Exercise: The lines wanted are those in the data below that include "zeros".

START Information shown

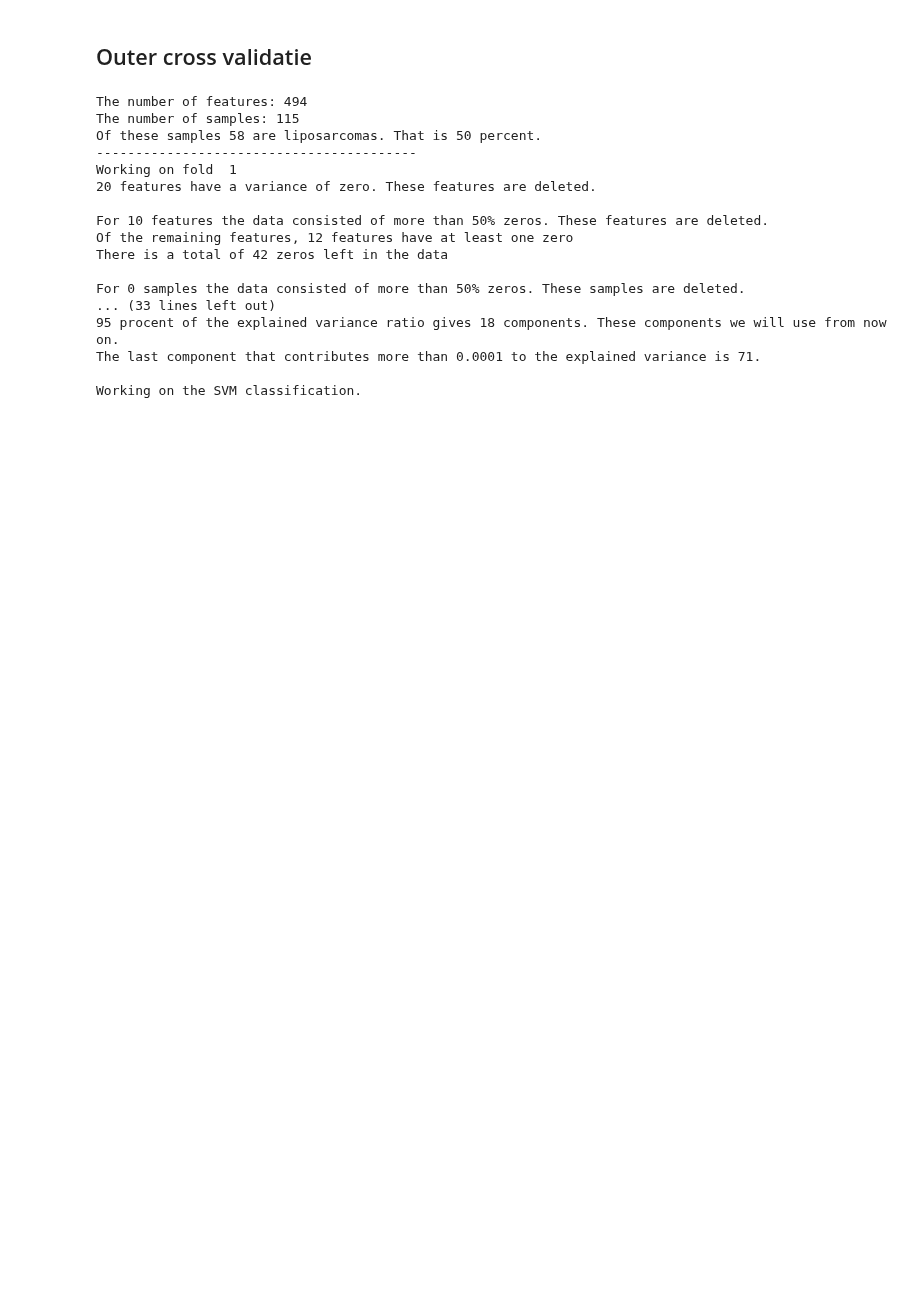
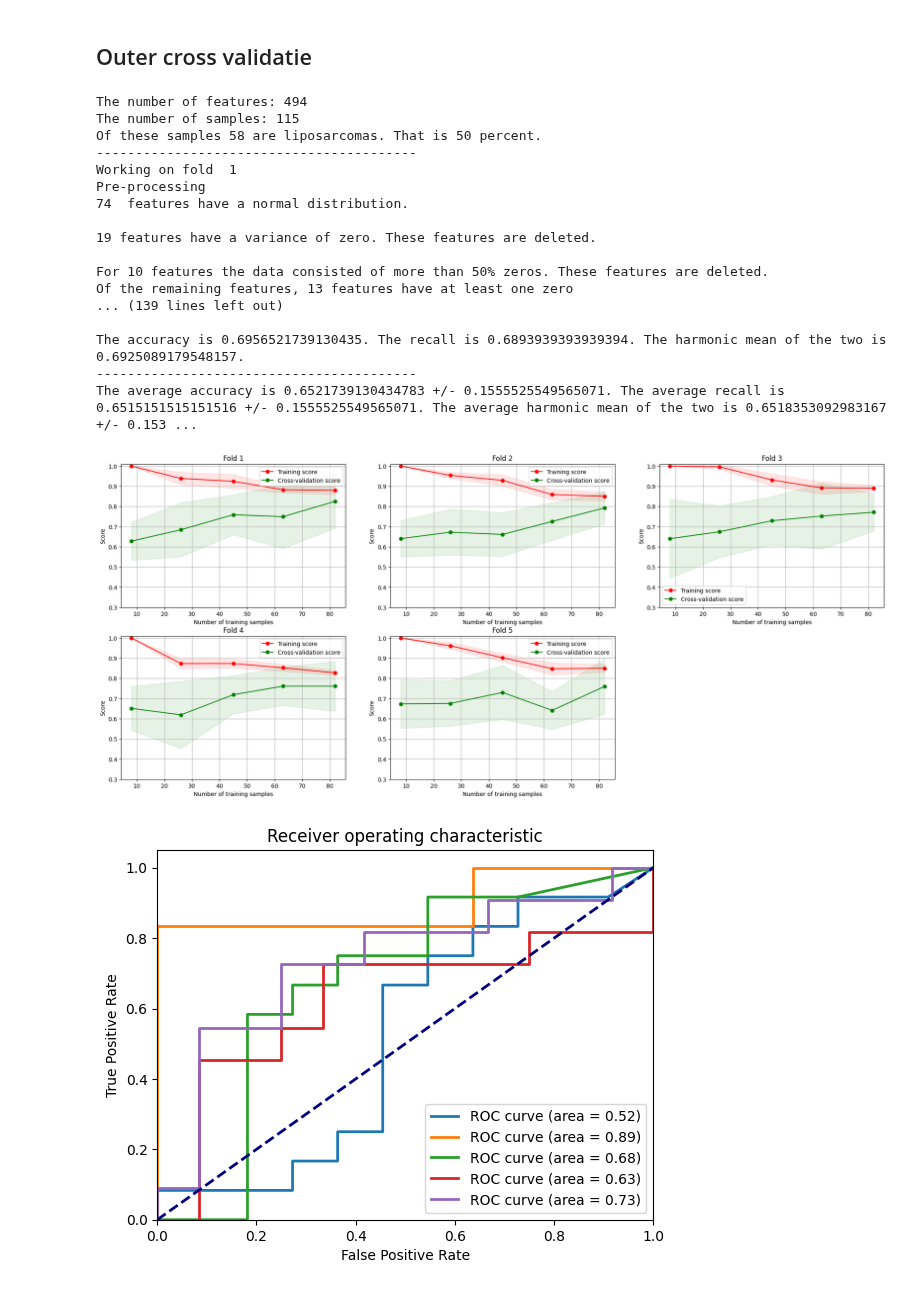
Before and after one commit to Doesjka/TM10007_ML_g9, a Jupyter notebook: assignment.ipynb, the cells around one changed output. Drawn from its saved outputs; the diff is of its cells as text; code cells hidden in the pictures; blank space fills up the shorter version.

```diff
--- a/assignment.ipynb
+++ b/assignment.ipynb
@@ -685,7 +693,6 @@ print(f"The accuracy is {accuracy}. The recall is {recall}. The harmonic mean of
 # %% [markdown]
 ## Outer cross validatie
 # %%
-import warnings
 warnings.filterwarnings("ignore")
 
 # Load data
@@ -693,13 +700,17 @@ data = load_data()
 X, y = extract_labels(data)
 
 # Custom scorer
-scoring = {'harmonic_mean': make_scorer(custom_score), 'accuracy': make_scorer(accuracy_score), 'recall': make_scorer(recall_score)}
+scoring = {'harmonic_mean': make_scorer(custom_score), 'accuracy': make_scorer(accuracy_score), 'recall': make_scorer(macro_recall)}
 
 # Define split
-skf = StratifiedKFold(n_splits=4, shuffle=True)
+skf = StratifiedKFold(n_splits=5, shuffle=True, random_state=42)
 
 # Initiate classifications
 clsfs = list()
+
+harmonic = []
+accuracy = []
+recall = []
 
 # Loop
 fig = plt.figure(figsize=(24,10))
@@ -719,60 +730,79 @@ for train, test in skf.split(X,y):
     y_test = y[test]
 
     # Pre-processing
+    print("Pre-processing")
     X_train, zero_variance, feature_del, scaler, rslt_df, pca, component = pre_processing_train(X_train)
 
     # Classifier
     clsfs = SVM(X_train,y_train,clsfs)
     clf = clsfs[fold-1]
-    # clsfs = KNN(X_train,y_train,clsfs)
-    # clsfs = SVM(X_train, y_train, clsfs)
 
     # Plotting the learning curve
-    ax = fig.add_subplot(2, 2, fold)
+    ax = fig.add_subplot(2, 3, fold)
     title = str(f"Fold {fold}")
     plot_learning_curve(clf, title, X_train, y_train, ax, ylim=(0.3, 1.01), cv=10)
 
     # Start test
+    print("Now we test it on the test data")
     X_test = pre_processing_test(X_test, zero_variance, feature_del, scaler, rslt_df, pca, component)
     y_score = clf.predict_proba(X_test)
 
     # Plotting the ROC curves
     plot_roc_curve(y_score, y_test, plt)
 
     # Scores berekenen
     y_true = y_test
     y_pred = clf.predict(X_test)
-    harmonic = custom_score(y_true, y_pred)
-    accuracy = accuracy_score(y_true, y_pred)
-    recall = recall_score(y_true, y_pred)
-    print(f"The accuracy is {accuracy}. The recall is {recall}. The harmonic mean of the two is {harmonic}.")
-    print(clf)
+    harmonic.append(custom_score(y_true, y_pred))
+    recall.append(macro_recall(y_true, y_pred))
+    accuracy.append(accuracy_score(y_true, y_pred))
+
+    print(f"The accuracy is {accuracy[fold-1]}. The recall is {recall[fold-1]}. The harmonic mean of the two is {harmonic[fold-1]}.")
+
+    # harmonic_tot += harmonic
+    # accuracy_tot += accuracy
+    # recall_tot += recall
+
+# Gemiddeldes uitrekenen
+harmonic_gem = np.average(harmonic)
+accuracy_gem = np.average(accuracy)
+recall_gem = np.average(recall)
+
+# Standaard deviaties
+harmonic_std = np.std(harmonic)
+accuracy_std = np.std(accuracy)
+recall_std = np.std(recall)
+
+print("-----------------------------------------")
+print(f"The average accuracy is {accuracy_gem} +/- {accuracy_std}. The average recall is {recall_gem} +/- {accuracy_std}. The average harmonic mean of the two is {harmonic_gem} +/- {recall_std}.")
 
 # Finishing the ROC plot
 lw = 2
 plt.plot([0, 1], [0, 1], color='navy', lw=lw, linestyle='--')
 plt.xlim([0.0, 1.0])
 plt.ylim([0.0, 1.05])
 plt.xlabel('False Positive Rate')
 plt.ylabel('True Positive Rate')
 plt.title('Receiver operating characteristic')
 plt.legend(loc="lower right")
 plt.show()
 # %% [output]
 The number of features: 494
 The number of samples: 115
 Of these samples 58 are liposarcomas. That is 50 percent.
 -----------------------------------------
 Working on fold  1
-20 features have a variance of zero. These features are deleted.
+Pre-processing
+74  features have a normal distribution.
+
+19 features have a variance of zero. These features are deleted.
 
 For 10 features the data consisted of more than 50% zeros. These features are deleted.
-Of the remaining features, 12 features have at least one zero
-There is a total of 42 zeros left in the data
+Of the remaining features, 13 features have at least one zero
+... (139 lines left out)
 
-For 0 samples the data consisted of more than 50% zeros. These samples are deleted.
-... (33 lines left out)
-95 procent of the explained variance ratio gives 18 components. These components we will use from now on.
-The last component that contributes more than 0.0001 to the explained variance is 71.
-
-Working on the SVM classification.
+The accuracy is 0.6956521739130435. The recall is 0.6893939393939394. The harmonic mean of the two is 0.6925089179548157.
+-----------------------------------------
+The average accuracy is 0.6521739130434783 +/- 0.1555525549565071. The average recall is 0.6515151515151516 +/- 0.1555525549565071. The average harmonic mean of the two is 0.6518353092983167 +/- 0.153 ...
+[figure, added]
+[figure, added]
```
Also changed, not shown: parts of 16 cells of this notebook.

END Information shown

Solution to the problem:
 For 10 features the data consisted of more than 50% zeros. These features are deleted.
-There is a total of 42 zeros left in the data
-For 0 samples the data consisted of more than 50% zeros. These samples are deleted.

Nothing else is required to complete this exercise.